Despite being a chronic condition, like diabetes or cardiovascular disease, osteoarthritis isn’t treated as such, says Joanne M. Jordan, MD, director of the University of North Carolina's Thurston Arthritis Research Center.
According to the authors of a recent study, almost 50% of patients with end-stage renal disease (ESRD) say they have chronic pain, and over 75% of them rate it as being moderate to severe.
While many of the current treatments for osteoarthritis influence symptoms, the future needs to lean toward finding disease-modifying treatments, according to Joanne M. Jordan, MD.
A clinical diagnosis of osteoarthritis is made by physicians based on an examination of a patient’s joints. Rather than getting X-rays, physicians more likely rule out other things that are going on, according to Joanne M. Jordan, MD.
Although change in knee joint space narrowing depicted on radiographs is considered the gold standard for monitoring osteoarthritis progression and knee cartilage volume loss, the method doesn’t account for extrusion of the medial meniscus, which new research suggests can better predict radiographic osteoarthritis change over time.

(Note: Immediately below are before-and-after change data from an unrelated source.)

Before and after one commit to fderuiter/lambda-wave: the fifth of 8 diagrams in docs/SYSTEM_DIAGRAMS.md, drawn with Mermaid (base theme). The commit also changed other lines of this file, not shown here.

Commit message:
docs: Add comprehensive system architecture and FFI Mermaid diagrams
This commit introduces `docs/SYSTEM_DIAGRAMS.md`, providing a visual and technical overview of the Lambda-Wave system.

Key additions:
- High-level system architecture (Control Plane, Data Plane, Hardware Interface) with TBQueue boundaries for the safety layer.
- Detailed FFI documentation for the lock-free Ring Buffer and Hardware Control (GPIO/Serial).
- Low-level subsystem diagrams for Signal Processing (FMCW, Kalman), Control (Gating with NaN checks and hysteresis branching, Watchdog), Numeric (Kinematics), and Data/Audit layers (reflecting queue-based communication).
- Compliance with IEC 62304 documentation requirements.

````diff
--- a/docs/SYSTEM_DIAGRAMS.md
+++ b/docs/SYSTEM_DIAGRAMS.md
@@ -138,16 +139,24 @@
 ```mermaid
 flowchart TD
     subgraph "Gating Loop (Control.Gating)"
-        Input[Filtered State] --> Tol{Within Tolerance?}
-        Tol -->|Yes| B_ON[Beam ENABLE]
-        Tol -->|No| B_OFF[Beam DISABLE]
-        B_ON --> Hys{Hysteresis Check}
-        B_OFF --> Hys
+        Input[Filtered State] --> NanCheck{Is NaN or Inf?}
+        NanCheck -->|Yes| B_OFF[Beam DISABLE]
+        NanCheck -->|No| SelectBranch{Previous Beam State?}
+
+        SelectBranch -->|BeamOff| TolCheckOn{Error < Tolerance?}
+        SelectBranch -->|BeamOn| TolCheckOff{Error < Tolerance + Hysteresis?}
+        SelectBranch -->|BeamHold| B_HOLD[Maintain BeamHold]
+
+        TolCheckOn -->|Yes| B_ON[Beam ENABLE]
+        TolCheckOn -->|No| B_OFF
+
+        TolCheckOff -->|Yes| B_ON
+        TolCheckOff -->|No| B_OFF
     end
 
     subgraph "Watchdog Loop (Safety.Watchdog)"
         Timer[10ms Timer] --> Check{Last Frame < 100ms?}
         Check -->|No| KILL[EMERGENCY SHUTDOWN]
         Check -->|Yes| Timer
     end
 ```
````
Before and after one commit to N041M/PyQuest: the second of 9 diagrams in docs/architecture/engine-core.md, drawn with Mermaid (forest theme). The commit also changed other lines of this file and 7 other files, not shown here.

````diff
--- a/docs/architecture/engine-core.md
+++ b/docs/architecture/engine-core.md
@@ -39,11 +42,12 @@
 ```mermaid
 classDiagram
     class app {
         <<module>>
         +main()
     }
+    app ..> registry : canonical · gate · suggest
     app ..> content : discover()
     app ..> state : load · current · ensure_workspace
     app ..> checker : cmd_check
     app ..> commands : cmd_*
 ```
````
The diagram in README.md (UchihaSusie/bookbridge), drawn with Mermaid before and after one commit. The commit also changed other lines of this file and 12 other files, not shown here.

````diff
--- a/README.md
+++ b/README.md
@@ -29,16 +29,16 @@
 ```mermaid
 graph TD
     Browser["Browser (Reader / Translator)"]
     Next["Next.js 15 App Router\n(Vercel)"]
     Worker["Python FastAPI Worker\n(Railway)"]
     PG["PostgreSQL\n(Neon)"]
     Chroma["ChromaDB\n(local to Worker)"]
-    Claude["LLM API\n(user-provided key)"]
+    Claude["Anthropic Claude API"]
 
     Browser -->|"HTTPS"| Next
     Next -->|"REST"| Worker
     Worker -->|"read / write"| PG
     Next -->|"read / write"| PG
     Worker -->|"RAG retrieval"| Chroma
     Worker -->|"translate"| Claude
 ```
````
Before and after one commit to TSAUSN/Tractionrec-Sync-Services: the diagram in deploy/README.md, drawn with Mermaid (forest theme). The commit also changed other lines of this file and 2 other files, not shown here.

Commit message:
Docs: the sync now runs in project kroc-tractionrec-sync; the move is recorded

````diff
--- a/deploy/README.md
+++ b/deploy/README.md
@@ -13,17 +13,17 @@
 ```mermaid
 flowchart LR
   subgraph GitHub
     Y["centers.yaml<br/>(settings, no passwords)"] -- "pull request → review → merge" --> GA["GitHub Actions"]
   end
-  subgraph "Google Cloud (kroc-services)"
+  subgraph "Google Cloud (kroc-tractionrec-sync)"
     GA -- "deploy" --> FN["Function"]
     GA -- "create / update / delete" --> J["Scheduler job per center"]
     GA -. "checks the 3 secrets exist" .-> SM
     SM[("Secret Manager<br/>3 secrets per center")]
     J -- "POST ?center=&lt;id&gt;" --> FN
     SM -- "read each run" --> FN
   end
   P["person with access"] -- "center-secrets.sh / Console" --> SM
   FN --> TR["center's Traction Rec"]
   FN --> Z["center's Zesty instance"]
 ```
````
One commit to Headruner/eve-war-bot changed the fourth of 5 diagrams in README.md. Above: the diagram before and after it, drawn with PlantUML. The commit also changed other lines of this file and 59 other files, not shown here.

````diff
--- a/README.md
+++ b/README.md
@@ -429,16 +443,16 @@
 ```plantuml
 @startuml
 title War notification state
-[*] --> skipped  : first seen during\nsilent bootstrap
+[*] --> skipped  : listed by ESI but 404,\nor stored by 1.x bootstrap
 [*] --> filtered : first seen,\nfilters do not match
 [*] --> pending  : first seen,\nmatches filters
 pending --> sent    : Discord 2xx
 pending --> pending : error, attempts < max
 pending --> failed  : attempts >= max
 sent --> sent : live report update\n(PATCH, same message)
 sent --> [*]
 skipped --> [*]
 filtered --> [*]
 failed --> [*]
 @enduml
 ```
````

Though previous reports have described a link between vitamin D deficiency and an increased risk of rheumatoid arthritis (RA) development, a trio of studies has now offered clinical support to the contrary belief.